EXERCISE INPUTS =
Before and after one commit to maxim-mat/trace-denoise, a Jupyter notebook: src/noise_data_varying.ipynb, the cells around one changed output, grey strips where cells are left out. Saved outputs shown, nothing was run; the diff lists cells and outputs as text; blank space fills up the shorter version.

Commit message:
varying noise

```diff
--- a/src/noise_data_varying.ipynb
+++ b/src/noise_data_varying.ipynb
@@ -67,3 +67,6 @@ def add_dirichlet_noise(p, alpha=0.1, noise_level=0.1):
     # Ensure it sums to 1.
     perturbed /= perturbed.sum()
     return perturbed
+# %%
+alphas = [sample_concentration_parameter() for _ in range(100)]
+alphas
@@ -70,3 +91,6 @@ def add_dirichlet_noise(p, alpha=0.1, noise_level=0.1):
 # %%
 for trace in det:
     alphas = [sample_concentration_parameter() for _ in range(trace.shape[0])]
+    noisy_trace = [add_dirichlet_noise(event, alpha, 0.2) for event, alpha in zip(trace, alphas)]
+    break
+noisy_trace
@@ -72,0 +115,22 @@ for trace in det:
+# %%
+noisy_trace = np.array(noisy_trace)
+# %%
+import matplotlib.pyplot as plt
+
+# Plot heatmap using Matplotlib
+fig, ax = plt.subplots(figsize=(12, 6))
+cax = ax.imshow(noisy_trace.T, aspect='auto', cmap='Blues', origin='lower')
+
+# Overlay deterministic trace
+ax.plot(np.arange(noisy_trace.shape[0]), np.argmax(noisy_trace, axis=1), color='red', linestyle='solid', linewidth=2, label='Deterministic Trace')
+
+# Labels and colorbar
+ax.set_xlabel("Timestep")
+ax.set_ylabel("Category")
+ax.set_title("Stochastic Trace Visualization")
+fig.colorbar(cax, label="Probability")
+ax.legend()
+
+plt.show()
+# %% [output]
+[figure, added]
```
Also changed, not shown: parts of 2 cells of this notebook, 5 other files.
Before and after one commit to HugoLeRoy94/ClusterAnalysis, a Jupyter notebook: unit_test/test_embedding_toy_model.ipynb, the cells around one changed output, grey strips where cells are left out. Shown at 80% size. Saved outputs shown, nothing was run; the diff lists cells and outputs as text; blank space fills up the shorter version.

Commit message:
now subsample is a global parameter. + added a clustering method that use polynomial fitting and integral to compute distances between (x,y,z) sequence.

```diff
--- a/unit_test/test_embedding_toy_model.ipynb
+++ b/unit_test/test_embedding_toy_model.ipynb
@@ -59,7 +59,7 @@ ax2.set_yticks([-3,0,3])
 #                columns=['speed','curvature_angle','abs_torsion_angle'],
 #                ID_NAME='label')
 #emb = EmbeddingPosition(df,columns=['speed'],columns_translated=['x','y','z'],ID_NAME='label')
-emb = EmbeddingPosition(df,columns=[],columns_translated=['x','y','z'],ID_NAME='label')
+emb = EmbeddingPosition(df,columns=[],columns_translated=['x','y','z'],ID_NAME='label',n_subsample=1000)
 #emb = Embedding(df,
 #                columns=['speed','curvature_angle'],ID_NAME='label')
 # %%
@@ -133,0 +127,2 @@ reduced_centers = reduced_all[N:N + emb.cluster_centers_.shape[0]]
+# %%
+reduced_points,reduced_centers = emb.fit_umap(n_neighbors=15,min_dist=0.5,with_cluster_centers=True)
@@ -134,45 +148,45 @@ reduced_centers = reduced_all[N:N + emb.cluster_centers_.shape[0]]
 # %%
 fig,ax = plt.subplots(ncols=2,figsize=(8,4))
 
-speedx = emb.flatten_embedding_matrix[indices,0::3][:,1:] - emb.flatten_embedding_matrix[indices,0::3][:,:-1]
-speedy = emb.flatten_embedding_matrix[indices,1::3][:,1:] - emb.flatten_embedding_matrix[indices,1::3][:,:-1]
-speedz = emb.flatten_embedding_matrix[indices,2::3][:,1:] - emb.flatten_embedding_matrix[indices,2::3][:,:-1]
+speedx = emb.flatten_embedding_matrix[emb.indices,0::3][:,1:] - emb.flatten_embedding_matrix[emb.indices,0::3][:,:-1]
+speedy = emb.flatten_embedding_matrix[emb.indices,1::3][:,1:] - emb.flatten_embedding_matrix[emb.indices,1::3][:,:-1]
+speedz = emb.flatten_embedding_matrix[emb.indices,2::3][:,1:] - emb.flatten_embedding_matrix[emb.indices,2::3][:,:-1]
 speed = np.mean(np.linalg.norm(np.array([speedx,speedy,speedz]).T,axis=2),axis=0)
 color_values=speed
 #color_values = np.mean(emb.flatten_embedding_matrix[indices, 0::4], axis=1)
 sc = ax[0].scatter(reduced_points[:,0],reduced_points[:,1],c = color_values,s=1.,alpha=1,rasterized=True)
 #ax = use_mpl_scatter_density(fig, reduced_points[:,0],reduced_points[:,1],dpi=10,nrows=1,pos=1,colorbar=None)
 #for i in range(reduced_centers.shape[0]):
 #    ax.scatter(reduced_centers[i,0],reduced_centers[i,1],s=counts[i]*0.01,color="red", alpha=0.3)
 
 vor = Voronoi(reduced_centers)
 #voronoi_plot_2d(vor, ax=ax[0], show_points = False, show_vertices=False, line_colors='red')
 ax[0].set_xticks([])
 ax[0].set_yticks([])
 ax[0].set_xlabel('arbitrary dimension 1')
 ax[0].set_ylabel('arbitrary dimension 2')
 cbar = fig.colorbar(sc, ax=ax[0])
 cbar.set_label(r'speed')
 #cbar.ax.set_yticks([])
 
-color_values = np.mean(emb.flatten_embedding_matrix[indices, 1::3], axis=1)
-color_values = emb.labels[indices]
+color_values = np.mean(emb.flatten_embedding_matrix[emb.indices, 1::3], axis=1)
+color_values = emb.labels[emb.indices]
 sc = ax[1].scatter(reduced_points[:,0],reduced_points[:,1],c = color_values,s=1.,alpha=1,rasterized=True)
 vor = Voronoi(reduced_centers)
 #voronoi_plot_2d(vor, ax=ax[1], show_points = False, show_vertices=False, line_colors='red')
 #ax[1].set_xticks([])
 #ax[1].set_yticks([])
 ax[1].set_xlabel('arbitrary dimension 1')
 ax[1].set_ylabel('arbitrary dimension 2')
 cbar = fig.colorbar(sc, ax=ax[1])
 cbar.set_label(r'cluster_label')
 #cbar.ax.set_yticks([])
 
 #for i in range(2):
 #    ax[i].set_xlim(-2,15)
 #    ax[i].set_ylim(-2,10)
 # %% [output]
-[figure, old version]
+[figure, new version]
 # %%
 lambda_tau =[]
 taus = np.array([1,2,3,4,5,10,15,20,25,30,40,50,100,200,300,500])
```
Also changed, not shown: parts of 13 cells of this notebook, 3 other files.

EXERCISE DETAILS = The records above are to be repeated exactly, in their entirety.

SOLUTION TO THIS PROBLEM =
Before and after one commit to maxim-mat/trace-denoise, a Jupyter notebook: src/noise_data_varying.ipynb, the cells around one changed output, grey strips where cells are left out. Saved outputs shown, nothing was run; the diff lists cells and outputs as text; blank space fills up the shorter version.

Commit message:
varying noise

```diff
--- a/src/noise_data_varying.ipynb
+++ b/src/noise_data_varying.ipynb
@@ -67,3 +67,6 @@ def add_dirichlet_noise(p, alpha=0.1, noise_level=0.1):
     # Ensure it sums to 1.
     perturbed /= perturbed.sum()
     return perturbed
+# %%
+alphas = [sample_concentration_parameter() for _ in range(100)]
+alphas
@@ -70,3 +91,6 @@ def add_dirichlet_noise(p, alpha=0.1, noise_level=0.1):
 # %%
 for trace in det:
     alphas = [sample_concentration_parameter() for _ in range(trace.shape[0])]
+    noisy_trace = [add_dirichlet_noise(event, alpha, 0.2) for event, alpha in zip(trace, alphas)]
+    break
+noisy_trace
@@ -72,0 +115,22 @@ for trace in det:
+# %%
+noisy_trace = np.array(noisy_trace)
+# %%
+import matplotlib.pyplot as plt
+
+# Plot heatmap using Matplotlib
+fig, ax = plt.subplots(figsize=(12, 6))
+cax = ax.imshow(noisy_trace.T, aspect='auto', cmap='Blues', origin='lower')
+
+# Overlay deterministic trace
+ax.plot(np.arange(noisy_trace.shape[0]), np.argmax(noisy_trace, axis=1), color='red', linestyle='solid', linewidth=2, label='Deterministic Trace')
+
+# Labels and colorbar
+ax.set_xlabel("Timestep")
+ax.set_ylabel("Category")
+ax.set_title("Stochastic Trace Visualization")
+fig.colorbar(cax, label="Probability")
+ax.legend()
+
+plt.show()
+# %% [output]
+[figure, added]
```
Also changed, not shown: parts of 2 cells of this notebook, 5 other files.
Before and after one commit to HugoLeRoy94/ClusterAnalysis, a Jupyter notebook: unit_test/test_embedding_toy_model.ipynb, the cells around one changed output, grey strips where cells are left out. Shown at 80% size. Saved outputs shown, nothing was run; the diff lists cells and outputs as text; blank space fills up the shorter version.

Commit message:
now subsample is a global parameter. + added a clustering method that use polynomial fitting and integral to compute distances between (x,y,z) sequence.

```diff
--- a/unit_test/test_embedding_toy_model.ipynb
+++ b/unit_test/test_embedding_toy_model.ipynb
@@ -59,7 +59,7 @@ ax2.set_yticks([-3,0,3])
 #                columns=['speed','curvature_angle','abs_torsion_angle'],
 #                ID_NAME='label')
 #emb = EmbeddingPosition(df,columns=['speed'],columns_translated=['x','y','z'],ID_NAME='label')
-emb = EmbeddingPosition(df,columns=[],columns_translated=['x','y','z'],ID_NAME='label')
+emb = EmbeddingPosition(df,columns=[],columns_translated=['x','y','z'],ID_NAME='label',n_subsample=1000)
 #emb = Embedding(df,
 #                columns=['speed','curvature_angle'],ID_NAME='label')
 # %%
@@ -133,0 +127,2 @@ reduced_centers = reduced_all[N:N + emb.cluster_centers_.shape[0]]
+# %%
+reduced_points,reduced_centers = emb.fit_umap(n_neighbors=15,min_dist=0.5,with_cluster_centers=True)
@@ -134,45 +148,45 @@ reduced_centers = reduced_all[N:N + emb.cluster_centers_.shape[0]]
 # %%
 fig,ax = plt.subplots(ncols=2,figsize=(8,4))
 
-speedx = emb.flatten_embedding_matrix[indices,0::3][:,1:] - emb.flatten_embedding_matrix[indices,0::3][:,:-1]
-speedy = emb.flatten_embedding_matrix[indices,1::3][:,1:] - emb.flatten_embedding_matrix[indices,1::3][:,:-1]
-speedz = emb.flatten_embedding_matrix[indices,2::3][:,1:] - emb.flatten_embedding_matrix[indices,2::3][:,:-1]
+speedx = emb.flatten_embedding_matrix[emb.indices,0::3][:,1:] - emb.flatten_embedding_matrix[emb.indices,0::3][:,:-1]
+speedy = emb.flatten_embedding_matrix[emb.indices,1::3][:,1:] - emb.flatten_embedding_matrix[emb.indices,1::3][:,:-1]
+speedz = emb.flatten_embedding_matrix[emb.indices,2::3][:,1:] - emb.flatten_embedding_matrix[emb.indices,2::3][:,:-1]
 speed = np.mean(np.linalg.norm(np.array([speedx,speedy,speedz]).T,axis=2),axis=0)
 color_values=speed
 #color_values = np.mean(emb.flatten_embedding_matrix[indices, 0::4], axis=1)
 sc = ax[0].scatter(reduced_points[:,0],reduced_points[:,1],c = color_values,s=1.,alpha=1,rasterized=True)
 #ax = use_mpl_scatter_density(fig, reduced_points[:,0],reduced_points[:,1],dpi=10,nrows=1,pos=1,colorbar=None)
 #for i in range(reduced_centers.shape[0]):
 #    ax.scatter(reduced_centers[i,0],reduced_centers[i,1],s=counts[i]*0.01,color="red", alpha=0.3)
 
 vor = Voronoi(reduced_centers)
 #voronoi_plot_2d(vor, ax=ax[0], show_points = False, show_vertices=False, line_colors='red')
 ax[0].set_xticks([])
 ax[0].set_yticks([])
 ax[0].set_xlabel('arbitrary dimension 1')
 ax[0].set_ylabel('arbitrary dimension 2')
 cbar = fig.colorbar(sc, ax=ax[0])
 cbar.set_label(r'speed')
 #cbar.ax.set_yticks([])
 
-color_values = np.mean(emb.flatten_embedding_matrix[indices, 1::3], axis=1)
-color_values = emb.labels[indices]
+color_values = np.mean(emb.flatten_embedding_matrix[emb.indices, 1::3], axis=1)
+color_values = emb.labels[emb.indices]
 sc = ax[1].scatter(reduced_points[:,0],reduced_points[:,1],c = color_values,s=1.,alpha=1,rasterized=True)
 vor = Voronoi(reduced_centers)
 #voronoi_plot_2d(vor, ax=ax[1], show_points = False, show_vertices=False, line_colors='red')
 #ax[1].set_xticks([])
 #ax[1].set_yticks([])
 ax[1].set_xlabel('arbitrary dimension 1')
 ax[1].set_ylabel('arbitrary dimension 2')
 cbar = fig.colorbar(sc, ax=ax[1])
 cbar.set_label(r'cluster_label')
 #cbar.ax.set_yticks([])
 
 #for i in range(2):
 #    ax[i].set_xlim(-2,15)
 #    ax[i].set_ylim(-2,10)
 # %% [output]
-[figure, old version]
+[figure, new version]
 # %%
 lambda_tau =[]
 taus = np.array([1,2,3,4,5,10,15,20,25,30,40,50,100,200,300,500])
```
Also changed, not shown: parts of 13 cells of this notebook, 3 other files.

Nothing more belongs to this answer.